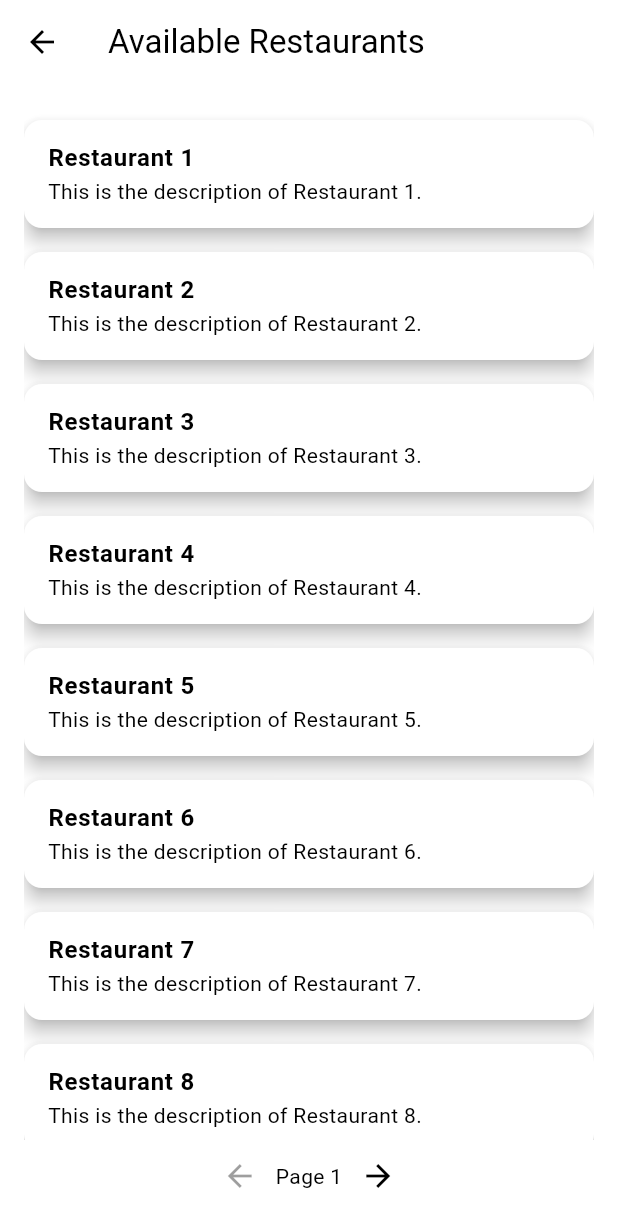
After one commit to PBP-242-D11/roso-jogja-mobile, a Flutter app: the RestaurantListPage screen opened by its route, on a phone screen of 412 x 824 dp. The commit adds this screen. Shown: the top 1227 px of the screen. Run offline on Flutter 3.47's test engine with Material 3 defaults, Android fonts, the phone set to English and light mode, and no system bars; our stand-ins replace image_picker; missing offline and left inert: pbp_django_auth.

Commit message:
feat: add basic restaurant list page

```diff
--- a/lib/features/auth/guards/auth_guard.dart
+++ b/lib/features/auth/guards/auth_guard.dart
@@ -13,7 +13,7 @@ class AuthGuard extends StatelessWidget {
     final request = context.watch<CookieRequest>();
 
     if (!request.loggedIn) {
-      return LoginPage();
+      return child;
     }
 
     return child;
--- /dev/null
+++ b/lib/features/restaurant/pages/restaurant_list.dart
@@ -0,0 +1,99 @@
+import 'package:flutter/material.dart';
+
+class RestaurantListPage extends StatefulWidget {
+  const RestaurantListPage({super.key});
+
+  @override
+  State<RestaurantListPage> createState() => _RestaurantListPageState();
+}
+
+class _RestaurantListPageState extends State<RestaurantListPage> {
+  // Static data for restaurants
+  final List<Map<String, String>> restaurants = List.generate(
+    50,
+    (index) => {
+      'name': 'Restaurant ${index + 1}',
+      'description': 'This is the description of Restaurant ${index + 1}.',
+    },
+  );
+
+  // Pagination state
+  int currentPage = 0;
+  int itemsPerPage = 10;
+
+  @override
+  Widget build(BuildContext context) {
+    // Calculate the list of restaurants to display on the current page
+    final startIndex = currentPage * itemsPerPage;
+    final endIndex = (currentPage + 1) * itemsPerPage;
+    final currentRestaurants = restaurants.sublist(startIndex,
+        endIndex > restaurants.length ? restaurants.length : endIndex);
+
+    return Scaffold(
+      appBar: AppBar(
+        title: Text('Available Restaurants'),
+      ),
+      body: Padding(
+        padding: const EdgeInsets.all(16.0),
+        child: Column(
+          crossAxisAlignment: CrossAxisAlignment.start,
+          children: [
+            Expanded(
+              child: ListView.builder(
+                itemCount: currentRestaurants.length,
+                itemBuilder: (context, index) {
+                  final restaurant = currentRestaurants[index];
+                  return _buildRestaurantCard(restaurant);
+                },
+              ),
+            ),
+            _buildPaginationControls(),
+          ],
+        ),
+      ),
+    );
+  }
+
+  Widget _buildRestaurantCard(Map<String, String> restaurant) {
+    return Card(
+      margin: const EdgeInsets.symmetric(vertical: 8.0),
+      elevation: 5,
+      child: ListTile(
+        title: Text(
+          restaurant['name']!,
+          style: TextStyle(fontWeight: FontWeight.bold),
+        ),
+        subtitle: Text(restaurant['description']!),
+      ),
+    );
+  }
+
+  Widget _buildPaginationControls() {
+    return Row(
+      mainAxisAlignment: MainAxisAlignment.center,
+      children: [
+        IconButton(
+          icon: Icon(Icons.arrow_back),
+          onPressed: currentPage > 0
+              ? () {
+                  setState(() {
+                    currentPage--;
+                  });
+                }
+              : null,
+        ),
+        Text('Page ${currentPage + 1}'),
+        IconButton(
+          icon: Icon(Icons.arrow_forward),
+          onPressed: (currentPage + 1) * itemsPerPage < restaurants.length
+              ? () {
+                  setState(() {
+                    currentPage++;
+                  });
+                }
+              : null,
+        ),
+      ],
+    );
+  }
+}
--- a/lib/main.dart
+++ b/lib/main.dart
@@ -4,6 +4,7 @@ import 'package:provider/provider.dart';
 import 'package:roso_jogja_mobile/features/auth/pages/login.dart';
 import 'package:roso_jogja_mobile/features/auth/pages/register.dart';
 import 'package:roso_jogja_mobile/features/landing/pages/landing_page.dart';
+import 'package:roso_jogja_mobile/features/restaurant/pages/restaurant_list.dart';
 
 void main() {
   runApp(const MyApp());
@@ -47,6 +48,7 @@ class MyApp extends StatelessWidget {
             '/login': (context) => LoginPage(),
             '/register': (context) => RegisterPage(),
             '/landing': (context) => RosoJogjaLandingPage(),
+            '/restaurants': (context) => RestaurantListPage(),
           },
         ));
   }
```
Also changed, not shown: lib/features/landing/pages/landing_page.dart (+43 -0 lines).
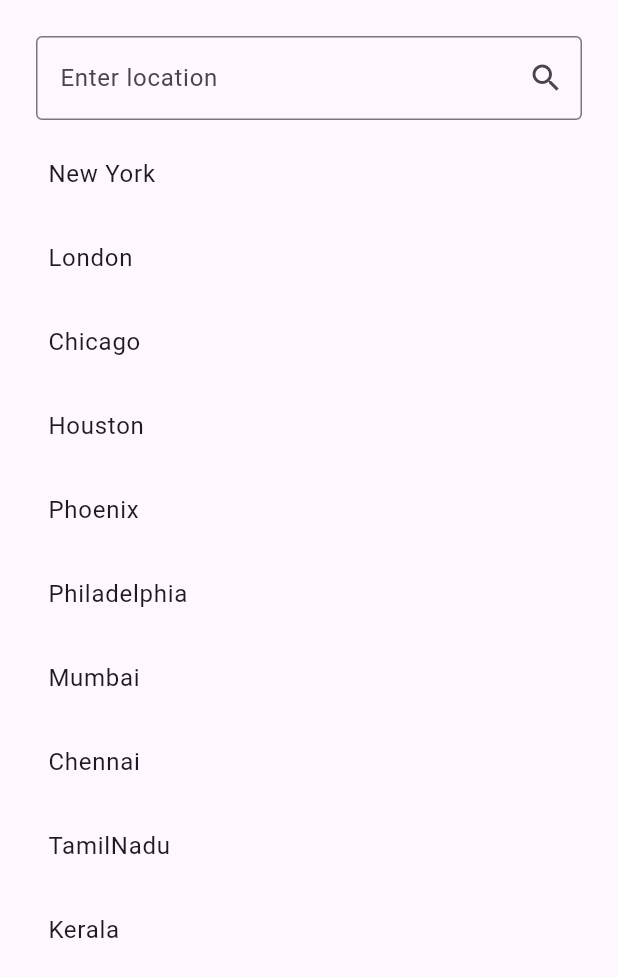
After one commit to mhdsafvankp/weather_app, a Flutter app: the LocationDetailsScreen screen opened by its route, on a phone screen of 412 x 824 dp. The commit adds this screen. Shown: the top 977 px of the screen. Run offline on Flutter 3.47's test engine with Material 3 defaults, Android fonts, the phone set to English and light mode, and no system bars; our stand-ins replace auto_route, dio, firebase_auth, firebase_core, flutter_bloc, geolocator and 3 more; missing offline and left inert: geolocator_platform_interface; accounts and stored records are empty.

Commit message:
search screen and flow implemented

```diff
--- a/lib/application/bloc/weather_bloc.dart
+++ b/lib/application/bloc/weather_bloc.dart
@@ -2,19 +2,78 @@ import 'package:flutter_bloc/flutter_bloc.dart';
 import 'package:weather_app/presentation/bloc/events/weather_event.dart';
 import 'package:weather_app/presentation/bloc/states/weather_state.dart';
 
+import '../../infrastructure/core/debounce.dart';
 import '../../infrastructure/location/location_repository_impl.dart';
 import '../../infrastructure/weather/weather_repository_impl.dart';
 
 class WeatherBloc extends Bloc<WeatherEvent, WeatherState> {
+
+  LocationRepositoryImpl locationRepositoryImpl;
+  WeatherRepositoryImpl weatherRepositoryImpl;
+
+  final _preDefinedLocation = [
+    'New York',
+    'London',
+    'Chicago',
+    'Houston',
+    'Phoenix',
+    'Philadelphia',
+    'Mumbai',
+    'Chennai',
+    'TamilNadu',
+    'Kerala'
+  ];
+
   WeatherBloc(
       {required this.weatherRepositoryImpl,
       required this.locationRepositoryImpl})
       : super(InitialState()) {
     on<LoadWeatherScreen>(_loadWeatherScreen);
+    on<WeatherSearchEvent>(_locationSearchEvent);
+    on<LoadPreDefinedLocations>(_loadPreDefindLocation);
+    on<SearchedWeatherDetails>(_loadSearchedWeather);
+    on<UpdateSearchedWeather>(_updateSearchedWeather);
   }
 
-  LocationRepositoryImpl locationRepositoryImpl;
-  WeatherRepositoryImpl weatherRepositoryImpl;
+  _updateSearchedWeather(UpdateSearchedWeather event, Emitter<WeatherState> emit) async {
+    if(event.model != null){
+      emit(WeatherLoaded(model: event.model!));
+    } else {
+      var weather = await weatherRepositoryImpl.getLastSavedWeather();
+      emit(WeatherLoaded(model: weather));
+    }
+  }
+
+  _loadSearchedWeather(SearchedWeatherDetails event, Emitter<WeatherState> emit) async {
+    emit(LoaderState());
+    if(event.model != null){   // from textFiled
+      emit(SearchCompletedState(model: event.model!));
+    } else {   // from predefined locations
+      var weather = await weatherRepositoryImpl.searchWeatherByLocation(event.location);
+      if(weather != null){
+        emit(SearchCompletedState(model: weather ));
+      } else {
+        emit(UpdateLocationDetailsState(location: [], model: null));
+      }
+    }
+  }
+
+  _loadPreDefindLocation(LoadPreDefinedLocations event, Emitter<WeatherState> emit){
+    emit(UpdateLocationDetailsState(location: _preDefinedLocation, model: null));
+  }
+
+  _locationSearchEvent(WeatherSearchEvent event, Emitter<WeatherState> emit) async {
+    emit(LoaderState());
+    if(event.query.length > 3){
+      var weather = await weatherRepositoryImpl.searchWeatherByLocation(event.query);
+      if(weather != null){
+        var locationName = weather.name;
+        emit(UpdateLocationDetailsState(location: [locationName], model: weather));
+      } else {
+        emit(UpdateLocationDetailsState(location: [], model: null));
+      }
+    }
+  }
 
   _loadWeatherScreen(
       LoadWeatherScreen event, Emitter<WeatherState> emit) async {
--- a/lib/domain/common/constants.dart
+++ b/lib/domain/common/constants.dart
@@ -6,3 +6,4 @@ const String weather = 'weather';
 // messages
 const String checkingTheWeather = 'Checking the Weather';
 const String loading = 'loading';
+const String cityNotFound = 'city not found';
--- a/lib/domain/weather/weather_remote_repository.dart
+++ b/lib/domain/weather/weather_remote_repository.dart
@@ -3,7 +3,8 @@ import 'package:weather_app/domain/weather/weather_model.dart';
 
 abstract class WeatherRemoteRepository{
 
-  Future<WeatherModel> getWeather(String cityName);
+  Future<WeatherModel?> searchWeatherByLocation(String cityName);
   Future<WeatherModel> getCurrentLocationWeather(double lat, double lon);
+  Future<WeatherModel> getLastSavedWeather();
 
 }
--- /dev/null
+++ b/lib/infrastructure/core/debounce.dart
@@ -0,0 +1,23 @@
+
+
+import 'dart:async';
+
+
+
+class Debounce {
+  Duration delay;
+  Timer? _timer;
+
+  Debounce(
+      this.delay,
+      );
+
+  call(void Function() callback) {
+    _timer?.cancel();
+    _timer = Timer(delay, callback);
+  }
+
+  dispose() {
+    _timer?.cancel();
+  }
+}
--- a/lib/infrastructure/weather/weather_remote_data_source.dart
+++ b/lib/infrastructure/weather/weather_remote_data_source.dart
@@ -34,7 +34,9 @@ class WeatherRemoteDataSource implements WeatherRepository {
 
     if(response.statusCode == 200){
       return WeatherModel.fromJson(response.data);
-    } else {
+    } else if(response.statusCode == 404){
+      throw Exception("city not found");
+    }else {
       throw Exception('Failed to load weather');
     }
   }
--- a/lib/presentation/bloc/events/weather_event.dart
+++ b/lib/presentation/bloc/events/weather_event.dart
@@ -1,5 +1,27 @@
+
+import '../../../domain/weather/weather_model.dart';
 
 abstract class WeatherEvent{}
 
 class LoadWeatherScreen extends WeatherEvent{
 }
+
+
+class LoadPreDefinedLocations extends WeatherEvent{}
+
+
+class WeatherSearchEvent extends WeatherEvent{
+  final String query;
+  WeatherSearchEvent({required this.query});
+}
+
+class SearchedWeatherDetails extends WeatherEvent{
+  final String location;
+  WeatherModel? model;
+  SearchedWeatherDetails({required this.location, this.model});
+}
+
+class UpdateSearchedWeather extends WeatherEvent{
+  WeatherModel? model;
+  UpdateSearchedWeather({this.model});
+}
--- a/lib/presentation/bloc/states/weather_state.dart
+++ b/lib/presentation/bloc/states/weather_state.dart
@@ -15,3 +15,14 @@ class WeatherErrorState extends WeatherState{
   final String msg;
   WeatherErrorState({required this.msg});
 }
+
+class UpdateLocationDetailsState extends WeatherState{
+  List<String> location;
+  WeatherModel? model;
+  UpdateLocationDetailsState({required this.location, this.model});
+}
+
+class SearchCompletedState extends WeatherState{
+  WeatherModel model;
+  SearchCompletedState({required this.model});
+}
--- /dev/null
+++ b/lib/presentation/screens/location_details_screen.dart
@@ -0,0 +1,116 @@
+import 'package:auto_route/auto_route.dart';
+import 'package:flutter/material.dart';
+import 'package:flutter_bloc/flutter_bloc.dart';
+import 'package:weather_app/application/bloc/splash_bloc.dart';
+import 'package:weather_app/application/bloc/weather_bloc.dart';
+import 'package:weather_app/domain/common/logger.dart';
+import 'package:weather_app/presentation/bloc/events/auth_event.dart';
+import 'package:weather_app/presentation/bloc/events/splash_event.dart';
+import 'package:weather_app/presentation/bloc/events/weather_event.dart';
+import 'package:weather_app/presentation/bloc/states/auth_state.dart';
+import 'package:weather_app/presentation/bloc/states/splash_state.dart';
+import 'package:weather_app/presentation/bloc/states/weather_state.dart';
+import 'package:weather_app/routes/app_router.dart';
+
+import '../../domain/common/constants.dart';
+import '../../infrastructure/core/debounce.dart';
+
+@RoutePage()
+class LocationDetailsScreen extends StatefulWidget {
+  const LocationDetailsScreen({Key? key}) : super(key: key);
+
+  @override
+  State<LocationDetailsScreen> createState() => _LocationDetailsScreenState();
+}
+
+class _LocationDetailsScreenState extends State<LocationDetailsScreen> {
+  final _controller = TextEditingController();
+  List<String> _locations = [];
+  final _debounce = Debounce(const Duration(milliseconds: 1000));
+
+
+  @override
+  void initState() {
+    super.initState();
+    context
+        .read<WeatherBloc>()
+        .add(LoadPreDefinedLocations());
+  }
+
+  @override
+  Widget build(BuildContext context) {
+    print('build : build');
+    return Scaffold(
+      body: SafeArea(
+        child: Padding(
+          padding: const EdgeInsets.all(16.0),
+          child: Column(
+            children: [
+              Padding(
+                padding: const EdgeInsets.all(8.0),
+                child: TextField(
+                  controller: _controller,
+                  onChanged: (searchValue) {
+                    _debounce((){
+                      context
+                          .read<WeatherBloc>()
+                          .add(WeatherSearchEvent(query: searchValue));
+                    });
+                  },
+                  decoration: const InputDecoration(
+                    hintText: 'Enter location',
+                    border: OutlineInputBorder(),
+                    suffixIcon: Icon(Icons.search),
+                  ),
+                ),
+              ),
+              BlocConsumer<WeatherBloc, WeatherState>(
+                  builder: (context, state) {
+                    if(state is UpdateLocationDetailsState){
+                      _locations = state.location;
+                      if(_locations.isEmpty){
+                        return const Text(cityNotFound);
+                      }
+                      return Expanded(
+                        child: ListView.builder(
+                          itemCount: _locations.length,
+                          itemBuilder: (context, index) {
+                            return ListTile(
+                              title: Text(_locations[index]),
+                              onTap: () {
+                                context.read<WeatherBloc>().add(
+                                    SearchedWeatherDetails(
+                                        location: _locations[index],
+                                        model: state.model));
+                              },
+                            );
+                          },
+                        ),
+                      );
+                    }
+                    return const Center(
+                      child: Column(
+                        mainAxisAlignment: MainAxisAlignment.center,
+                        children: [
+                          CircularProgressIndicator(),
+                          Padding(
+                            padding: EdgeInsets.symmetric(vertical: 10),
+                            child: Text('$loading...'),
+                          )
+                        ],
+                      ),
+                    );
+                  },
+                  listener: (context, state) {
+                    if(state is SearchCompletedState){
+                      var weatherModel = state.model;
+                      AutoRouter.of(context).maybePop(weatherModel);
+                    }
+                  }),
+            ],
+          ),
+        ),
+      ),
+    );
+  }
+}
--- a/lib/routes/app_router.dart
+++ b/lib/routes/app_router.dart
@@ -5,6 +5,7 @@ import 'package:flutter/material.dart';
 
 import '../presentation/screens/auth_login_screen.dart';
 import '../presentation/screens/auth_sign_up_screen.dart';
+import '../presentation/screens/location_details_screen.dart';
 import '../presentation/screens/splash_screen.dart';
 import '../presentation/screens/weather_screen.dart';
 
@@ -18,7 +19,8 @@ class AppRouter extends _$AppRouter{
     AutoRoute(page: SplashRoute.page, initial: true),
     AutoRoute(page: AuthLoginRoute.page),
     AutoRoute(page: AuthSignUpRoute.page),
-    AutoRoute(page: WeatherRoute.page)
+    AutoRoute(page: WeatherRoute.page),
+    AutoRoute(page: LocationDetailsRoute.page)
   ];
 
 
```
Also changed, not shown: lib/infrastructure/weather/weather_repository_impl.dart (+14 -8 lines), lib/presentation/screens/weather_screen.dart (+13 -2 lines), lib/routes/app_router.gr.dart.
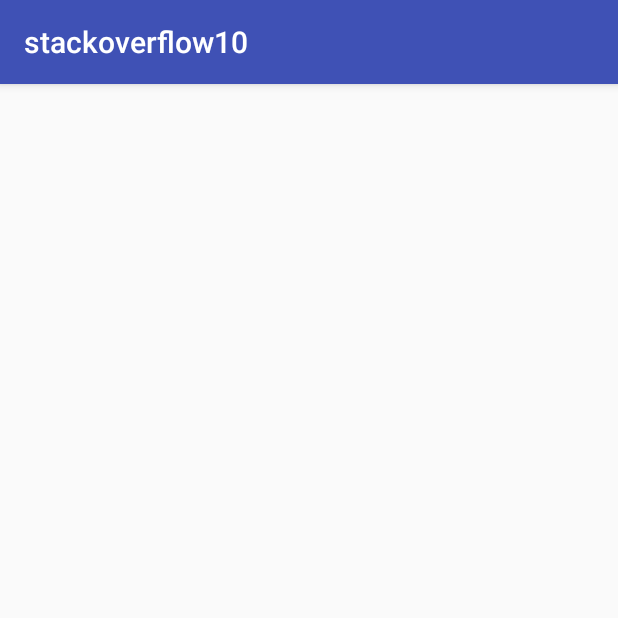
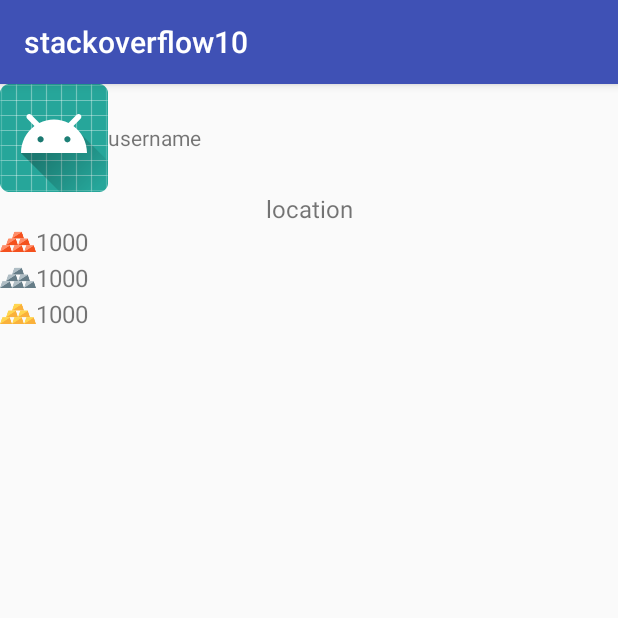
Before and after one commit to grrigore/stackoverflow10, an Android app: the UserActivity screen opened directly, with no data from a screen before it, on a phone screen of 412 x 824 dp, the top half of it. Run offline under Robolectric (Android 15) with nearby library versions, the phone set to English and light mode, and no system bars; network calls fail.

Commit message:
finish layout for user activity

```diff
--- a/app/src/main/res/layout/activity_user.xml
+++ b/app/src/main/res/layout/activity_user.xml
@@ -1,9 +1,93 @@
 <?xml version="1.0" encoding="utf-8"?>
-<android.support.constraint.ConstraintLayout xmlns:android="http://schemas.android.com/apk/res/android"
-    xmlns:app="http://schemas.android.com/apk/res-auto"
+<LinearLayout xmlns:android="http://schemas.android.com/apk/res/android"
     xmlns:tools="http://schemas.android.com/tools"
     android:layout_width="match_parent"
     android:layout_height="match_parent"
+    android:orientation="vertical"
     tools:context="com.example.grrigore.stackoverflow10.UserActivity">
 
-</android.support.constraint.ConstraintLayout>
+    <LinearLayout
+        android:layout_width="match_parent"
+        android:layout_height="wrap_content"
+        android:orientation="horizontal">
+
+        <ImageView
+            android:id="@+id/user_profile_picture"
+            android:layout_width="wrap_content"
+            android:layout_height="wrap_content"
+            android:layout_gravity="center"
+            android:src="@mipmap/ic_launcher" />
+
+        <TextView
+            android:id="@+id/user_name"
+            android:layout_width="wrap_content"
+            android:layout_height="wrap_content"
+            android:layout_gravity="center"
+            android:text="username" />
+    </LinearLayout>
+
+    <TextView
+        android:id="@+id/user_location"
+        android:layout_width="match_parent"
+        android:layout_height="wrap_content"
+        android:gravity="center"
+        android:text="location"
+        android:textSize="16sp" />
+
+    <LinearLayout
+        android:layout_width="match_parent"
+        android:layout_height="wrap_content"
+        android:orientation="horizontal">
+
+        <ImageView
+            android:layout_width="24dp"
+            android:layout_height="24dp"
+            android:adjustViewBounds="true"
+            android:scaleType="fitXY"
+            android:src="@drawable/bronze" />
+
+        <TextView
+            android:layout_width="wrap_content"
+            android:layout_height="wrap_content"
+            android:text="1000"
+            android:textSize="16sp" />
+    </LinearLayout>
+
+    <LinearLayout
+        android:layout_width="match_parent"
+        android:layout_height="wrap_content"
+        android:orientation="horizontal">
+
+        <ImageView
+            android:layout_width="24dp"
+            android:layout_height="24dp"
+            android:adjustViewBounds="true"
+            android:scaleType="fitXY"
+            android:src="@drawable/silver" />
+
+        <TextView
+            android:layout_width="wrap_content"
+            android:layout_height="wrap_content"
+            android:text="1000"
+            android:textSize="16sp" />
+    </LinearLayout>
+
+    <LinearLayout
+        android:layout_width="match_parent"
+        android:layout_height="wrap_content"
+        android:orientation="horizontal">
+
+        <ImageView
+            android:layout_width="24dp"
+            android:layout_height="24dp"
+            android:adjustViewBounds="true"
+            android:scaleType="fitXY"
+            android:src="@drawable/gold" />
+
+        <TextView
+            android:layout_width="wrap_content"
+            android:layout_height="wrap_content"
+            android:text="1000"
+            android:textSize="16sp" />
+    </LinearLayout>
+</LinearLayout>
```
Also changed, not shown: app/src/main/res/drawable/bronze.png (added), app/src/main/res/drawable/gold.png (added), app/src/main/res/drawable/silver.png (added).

- - - -

**TRY IT:** List every line in the records above that contains the word "WeatherState".

**SOLUTION FOR THIS PROBLEM:**
 class WeatherBloc extends Bloc<WeatherEvent, WeatherState> {
+  _updateSearchedWeather(UpdateSearchedWeather event, Emitter<WeatherState> emit) async {
+  _loadSearchedWeather(SearchedWeatherDetails event, Emitter<WeatherState> emit) async {
+  _loadPreDefindLocation(LoadPreDefinedLocations event, Emitter<WeatherState> emit){
+  _locationSearchEvent(WeatherSearchEvent event, Emitter<WeatherState> emit) async {
       LoadWeatherScreen event, Emitter<WeatherState> emit) async {
@@ -15,3 +15,14 @@ class WeatherErrorState extends WeatherState{
+class UpdateLocationDetailsState extends WeatherState{
+class SearchCompletedState extends WeatherState{
+              BlocConsumer<WeatherBloc, WeatherState>(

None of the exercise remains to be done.